The measure, introduced by Senator Kit Bond (R-Missouri), called for a study by the Department of Health and Human Services not later than two years after the effective date of the bill, and each of the four years thereafter. If that study determined that a million or more Americans had lost health insurance coverage as a result of the increased costs generated by the bill, the ability to sue the HMO would be dropped from the bill ? 12 months after the report is submitted.
That amendment passed by a 93-6 margin, including the support of Senators McCain, Edwards and Kennedy, all co-sponsors of the bill under debate.
Rush to Judgment
Bond continued to remind the Senate, as he had the previous day, that despite the apparent haste to rush the bill into law, McCain-Kennedy (S. 1052) is not scheduled to go into effect for another fifteen months. This afforded the Senate time to produce a well-thought out bill, according to the Missouri senator.
Tuesday evening two additional amendments were introduced by Senators Ben Nelson (D-Nebraska), Jon Kyl (R-Arizona), and Don Nickles (R-Oklahoma) that would provide three safe-harbor definitions of medical necessity. Another amendment that would extend protections to small employers was also expected to be introduced.
Debate on those amendments is scheduled to begin this morning at 9:30 a.m.
Meanwhile, a number of senators are continuing to work on a liability compromise to protect employers by using the “designated decisionmaker” language from the Frist bill.

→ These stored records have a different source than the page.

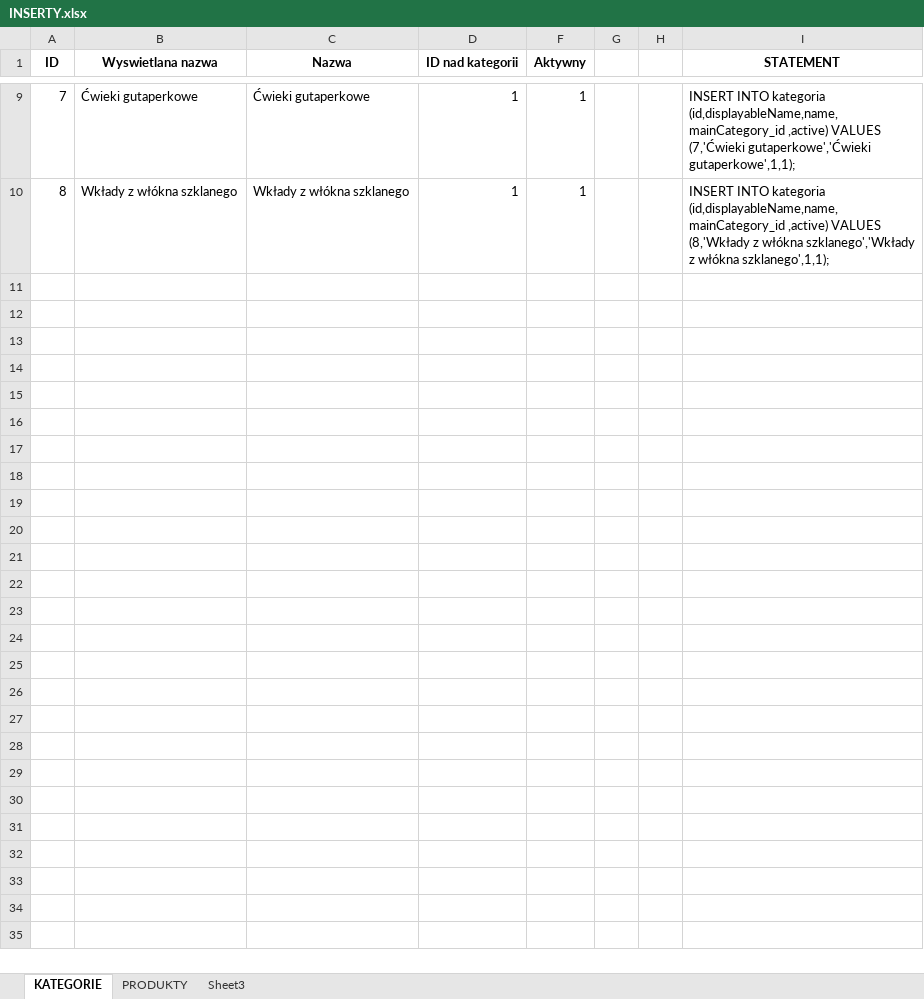
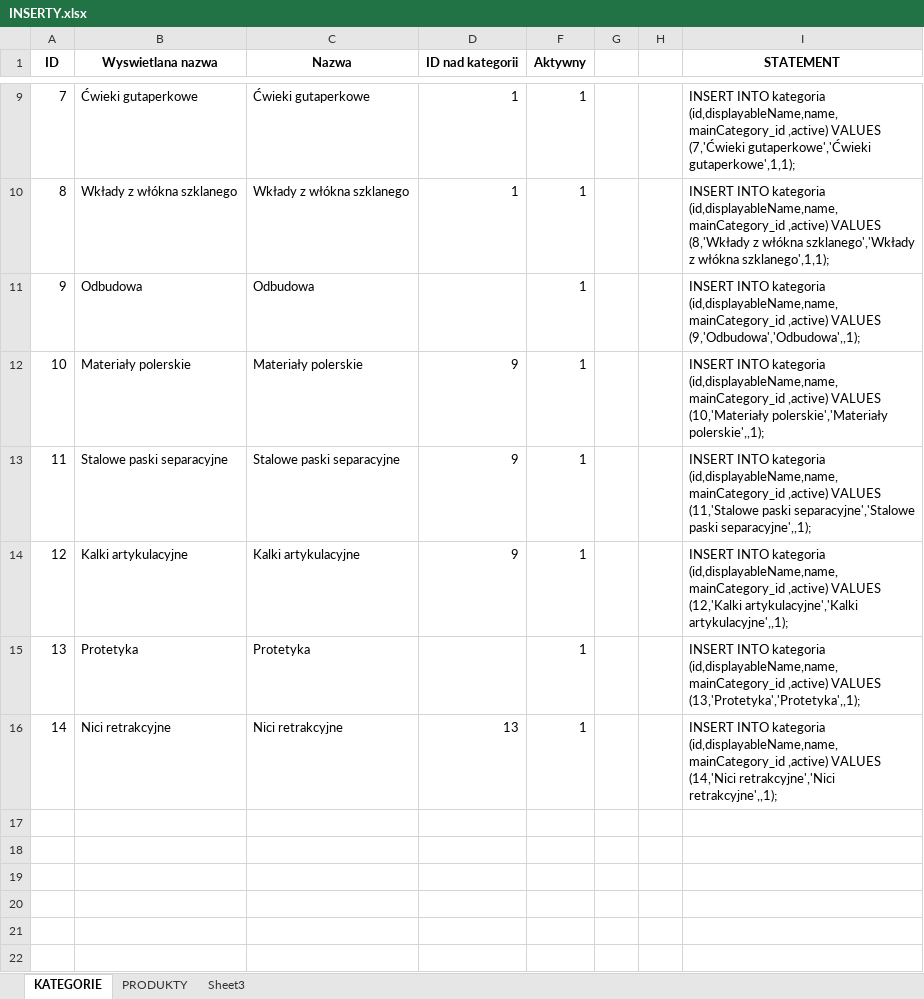
Before and after one commit to seyaljahanzaib/allios, an Excel workbook: branches/25.07.2011/INSERTY.xlsx, sheet KATEGORIE, drawn as a sheet; only a part is shown, gaps mark what is left out; the shorter side is filled out with more unchanged rows; values as stored, in another font and other column widths than the file's, no borders; the diff names each change by its address in the sheet, - before the commit and + after, or states it on an @@ line.

```diff
--- a/branches/25.07.2011/INSERTY.xlsx (sheet KATEGORIE)
+++ b/branches/25.07.2011/INSERTY.xlsx (sheet KATEGORIE)
-row 11: (empty)
+row 11: 9 | Odbudowa | Odbudowa |  | 1 |  |  | INSERT INTO kategoria (id,displayableName,name,mainCategory_id ,active) VALUES (9,'Odbudowa','Odbudowa',,1);
-row 12: (empty)
+row 12: 10 | Materiały polerskie | Materiały polerskie | 9 | 1 |  |  | INSERT INTO kategoria (id,displayableName,name,mainCategory_id ,active) VALUES (10,'Materiały polerskie','Materiały polerskie',,1);
-row 13: (empty)
+row 13: 11 | Stalowe paski separacyjne | Stalowe paski separacyjne | 9 | 1 |  |  | INSERT INTO kategoria (id,displayableName,name,mainCategory_id ,active) VALUES (11,'Stalowe paski separacyjne','Stalowe paski separacyjne',,1);
-row 14: (empty)
+row 14: 12 | Kalki artykulacyjne | Kalki artykulacyjne | 9 | 1 |  |  | INSERT INTO kategoria (id,displayableName,name,mainCategory_id ,active) VALUES (12,'Kalki artykulacyjne','Kalki artykulacyjne',,1);
-row 15: (empty)
+row 15: 13 | Protetyka | Protetyka |  | 1 |  |  | INSERT INTO kategoria (id,displayableName,name,mainCategory_id ,active) VALUES (13,'Protetyka','Protetyka',,1);
-row 16: (empty)
+row 16: 14 | Nici retrakcyjne | Nici retrakcyjne | 13 | 1 |  |  | INSERT INTO kategoria (id,displayableName,name,mainCategory_id ,active) VALUES (14,'Nici retrakcyjne','Nici retrakcyjne',,1);
```
Also changed, not shown: sheet PRODUKTY.
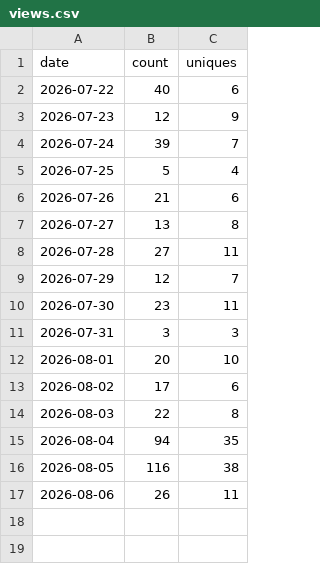
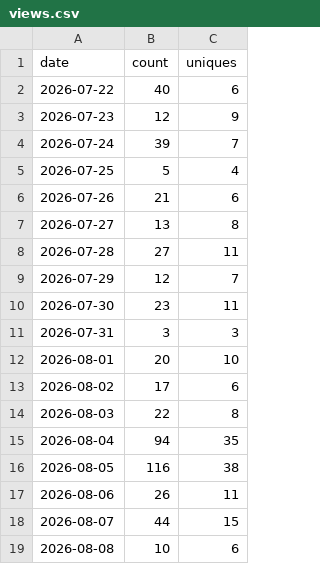
Before and after one commit to Patrick-Healy/tikz-diagrams-skill, a CSV file: traffic/views.csv, drawn as a sheet; the diff names each change by its address in the sheet, - before the commit and + after, or states it on an @@ line.

```diff
--- a/traffic/views.csv
+++ b/traffic/views.csv
+row 18: 2026-08-07 | 44 | 15
+row 19: 2026-08-08 | 10 | 6
```
Also changed, not shown: traffic/clones.csv, 2 other files.
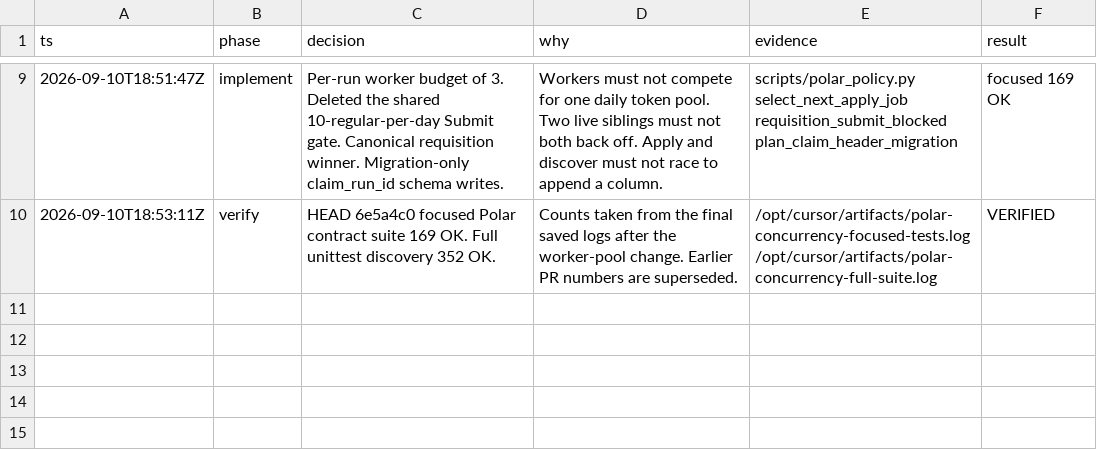
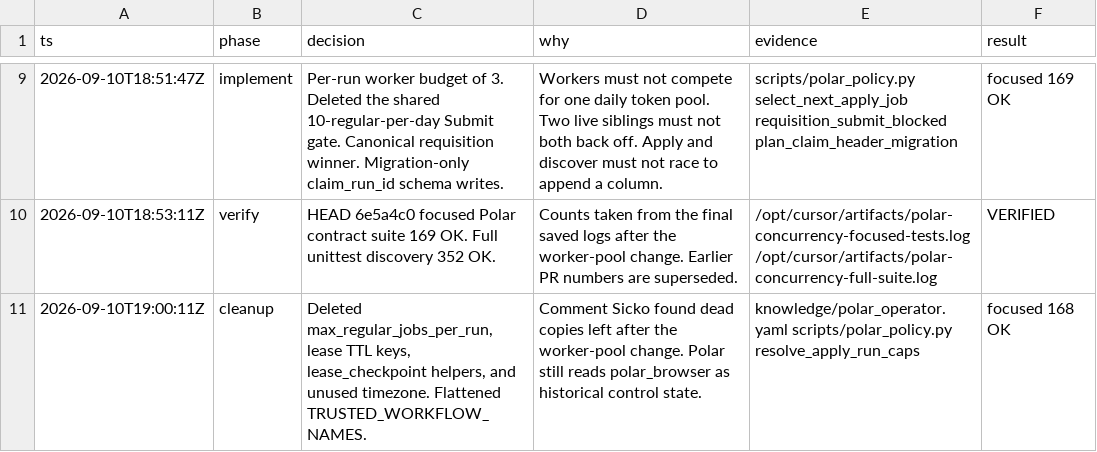
Before and after one commit to JunyiZhou-Conny/job-search-2026-2027-starter, a TSV file: .audit/polar-work-level-concurrency.tsv, drawn as a sheet; only a part is shown, gaps mark what is left out.

```diff
--- a/.audit/polar-work-level-concurrency.tsv
+++ b/.audit/polar-work-level-concurrency.tsv
@@ -10 +10,2 @@ ts	phase	decision	why	evidence	result
 2026-09-10T18:53:11Z	verify	HEAD 6e5a4c0 focused Polar contract suite 169 OK. Full unittest discovery 352 OK.	Counts taken from the final saved logs after the worker-pool change. Earlier PR numbers are superseded.	/opt/cursor/artifacts/polar-concurrency-focused-tests.log /opt/cursor/artifacts/polar-concurrency-full-suite.log	VERIFIED
+2026-09-10T19:00:11Z	cleanup	Deleted max_regular_jobs_per_run, lease TTL keys, lease_checkpoint helpers, and unused timezone. Flattened TRUSTED_WORKFLOW_NAMES.	Comment Sicko found dead copies left after the worker-pool change. Polar still reads polar_browser as historical control state.	knowledge/polar_operator.yaml scripts/polar_policy.py resolve_apply_run_caps	focused 168 OK
```
Also changed, not shown: 12 other files.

Earlier in the day Republican leaders in the House of Representatives unveiled their own version of patient protections. That version offered liability limits that would make the measure more palatable to those concerned about the increased costs ? and resulting lack of coverage ? that might emerge under the version under debate in the Senate.
According to the Congressmen, the House GOP plan would
- require patients to exhaust an independent external review before going to court
- cap noneconomic damages in federal court at $500,000, but would permit some actions in state court, subject to those damage limits, if a health plan failed to abide by the determination of the external review
In addition, lawsuits could be filed in federal and state court against a “designated decision-maker”
- authorized to make the final coverage decision
- that fails to exercise ordinary care in complying with the review decision, and
- when that failure is the proximate cause of personal injury or wrongful death to the patient
New Life for MSAs?
The proposal would also expand Medical Savings Accounts (MSAs) through a series of measures, including:
- allowing all individuals with a qualified high deductible health plan to participate in MSAs, rather than just those working in small businesses
- lowering the minimum deductible to $1,000 for an individual plan and $2,000 for a family plan
- expanding the annual contribution to an MSA to 100% of the deductible
- allowing employers and employees to contribute to these accounts
- repealing the current cap of 750,000 participants